PROMPT:
Go through the data and count the lines holding the string "file". Write only the number.

DATA PROVIDED START

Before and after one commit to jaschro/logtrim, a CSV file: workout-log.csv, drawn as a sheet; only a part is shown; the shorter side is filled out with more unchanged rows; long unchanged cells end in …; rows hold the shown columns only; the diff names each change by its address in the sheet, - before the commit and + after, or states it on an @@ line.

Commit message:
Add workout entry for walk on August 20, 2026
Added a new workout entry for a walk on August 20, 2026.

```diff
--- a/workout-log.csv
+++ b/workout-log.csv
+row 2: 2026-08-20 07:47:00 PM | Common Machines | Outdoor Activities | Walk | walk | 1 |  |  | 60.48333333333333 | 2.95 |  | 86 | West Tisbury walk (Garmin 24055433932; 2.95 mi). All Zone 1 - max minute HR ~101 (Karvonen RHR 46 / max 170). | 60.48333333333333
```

DATA PROVIDED END
DATA PROVIDED START

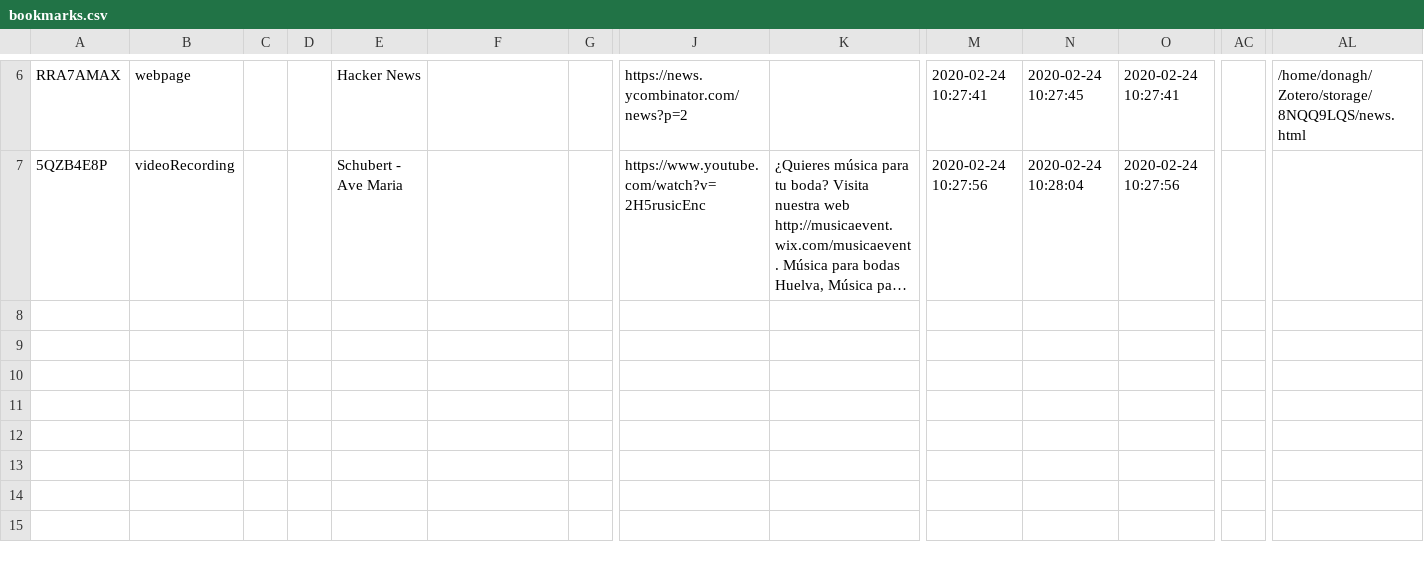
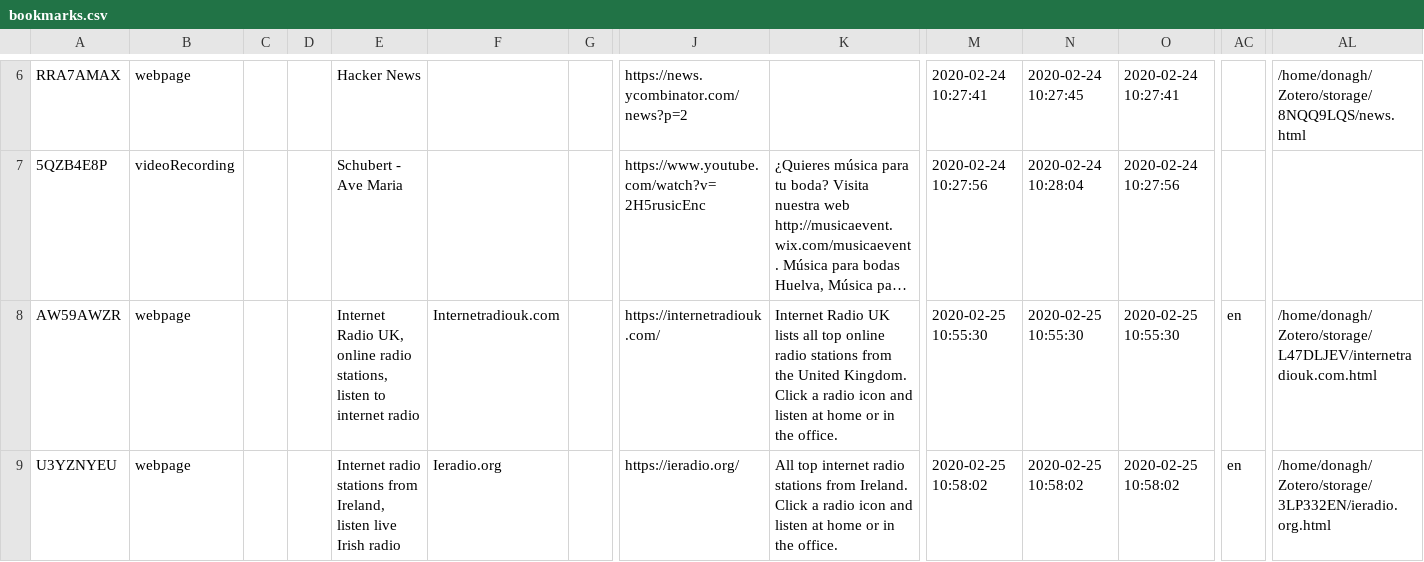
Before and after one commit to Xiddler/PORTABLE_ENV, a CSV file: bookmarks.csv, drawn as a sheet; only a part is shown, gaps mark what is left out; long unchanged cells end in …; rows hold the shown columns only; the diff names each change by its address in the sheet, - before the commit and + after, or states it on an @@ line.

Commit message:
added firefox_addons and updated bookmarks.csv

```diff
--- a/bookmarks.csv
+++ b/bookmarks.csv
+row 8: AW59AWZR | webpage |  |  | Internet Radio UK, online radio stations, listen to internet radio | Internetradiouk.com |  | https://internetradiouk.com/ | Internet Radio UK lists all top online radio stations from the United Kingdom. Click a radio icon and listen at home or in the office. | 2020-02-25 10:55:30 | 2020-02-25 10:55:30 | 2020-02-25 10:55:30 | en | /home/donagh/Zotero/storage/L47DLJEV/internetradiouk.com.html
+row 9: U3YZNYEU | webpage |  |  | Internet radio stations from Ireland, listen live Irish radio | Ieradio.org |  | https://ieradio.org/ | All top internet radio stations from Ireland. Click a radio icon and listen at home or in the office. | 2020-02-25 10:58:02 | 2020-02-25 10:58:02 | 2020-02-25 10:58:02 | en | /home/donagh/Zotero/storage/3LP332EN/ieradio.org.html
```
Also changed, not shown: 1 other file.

DATA PROVIDED END

EXERCISE RESPONSE:
3